You don’t need to journey too far back into history to know that sex can be used to cause pain as much as pleasure. Sex is used as a tool for status, power, and control. And while sex can bring about an experience that is an expression of love, too often, individuals are used as objects for perverse methods for others to express evil. There are very real dangers in sexual exploitation that I wouldn’t dare ask you to dismiss. Our bodies are meant to be temples that are honored and praised and revered. Bur there are real present evils in the world that only see the flesh as a means to satisfy some cruel and lurid fantasy. Adding these worries to the equation makes understanding the erotic even more perplexing. But, it is solvable. Even though there are very real threats to sexuality, we must remember that, for now, the threats have been eliminated. Hopefully, you are in a safe, trusting, monogamous relationship. Hopefully, you are not being exploited. Hopefully, you are not the victim of someone’s cruel, sick fantasies. Hopefully, you are merely struggling with this concept that erotic love operates within a logic that appears irrational to mathematicians. The only threat facing your sexuality, right now, is the threat of self-doubt.
Back to the Burdock
Remember my story about burdock root and strawberries? Here’s the thing; I really like burdock root. It’s a beneficial plant. It has amazing antiseptic and anti-bacterial qualities that make a rural, unconventional, holistic girl giddy. It sequesters carbon, it creates an awesome soil system for the ecosystem, and it’s really great at preventing other, more noxious weeds, from spreading. My cows are particularly fond of the plant as well. It’s a nutrient-dense plant that is like a treat for my livestock. It’s not necessarily a “bad” plant to have in your yard. But it doesn’t belong in the strawberry patch.
Self-doubt is not necessarily bad all the time. I look at it as an alarm that tells our brains things might get a little challenging. Self-doubt tells me to expect the unexpected. But if I allow the self-doubt to take hold of me, I will never try anything new. Self-doubt doesn’t belong in the bedroom. Self-doubt is a tool of the ego and we know that the ego doesn’t like change. But the erotic space is all about change and newness! The ego and eros are like strawberries and burdock roots.

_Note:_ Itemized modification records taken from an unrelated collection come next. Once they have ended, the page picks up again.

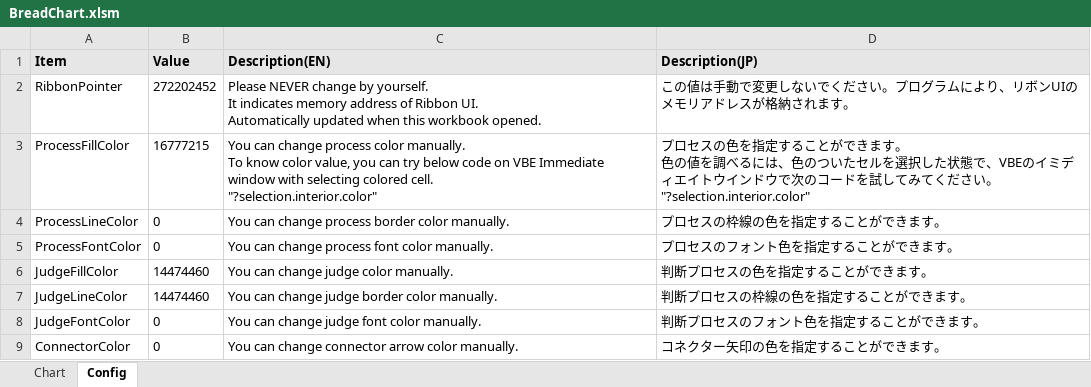
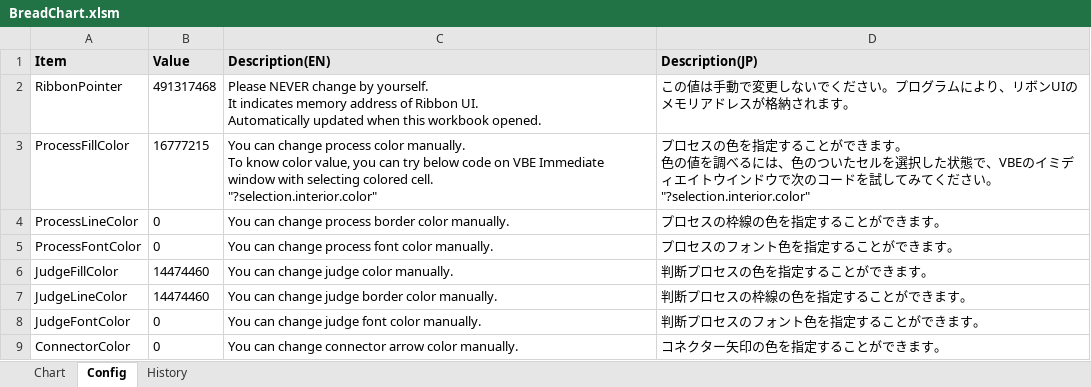
Before and after one commit to thom-jp/BreadChart, an Excel workbook: bin/BreadChart.xlsm, sheet Config, drawn as a sheet; values as stored, in another font and other column widths than the file's, no borders; the diff names each change by its address in the sheet, - before the commit and + after, or states it on an @@ line.

```diff
--- a/bin/BreadChart.xlsm (sheet Config)
+++ b/bin/BreadChart.xlsm (sheet Config)
+sheet tab: History
-B2 (Value): 272202452
+B2 (Value): 491317468
```
Also changed, not shown: sheet Chart, charts or pictures, 1 other file.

The ego uses self-doubt in the same way that society uses sex—as an equation. The ego must maintain certainty and so, self-doubt is discharged so that this newness that is presented doesn’t interrupt the status quo of the ego. Self-doubt assures us that we won’t be rejected or let down. It’s a defense mechanism to prevent us from failing. The ego wants us to just remain as we are, unchanged, safe, and surviving. But surviving is not thriving, and it does nothing to help our sex lives.
To pluck out the seeds of this sexual self-doubt, we will need to examine eros on a deeper level, through the scope of a new lens—a lens that doesn’t focus on a separate image of eros from agape, but one that incorporates eros with agape.
Excerpt from Enfleshed: Making Monogamous Relationships Real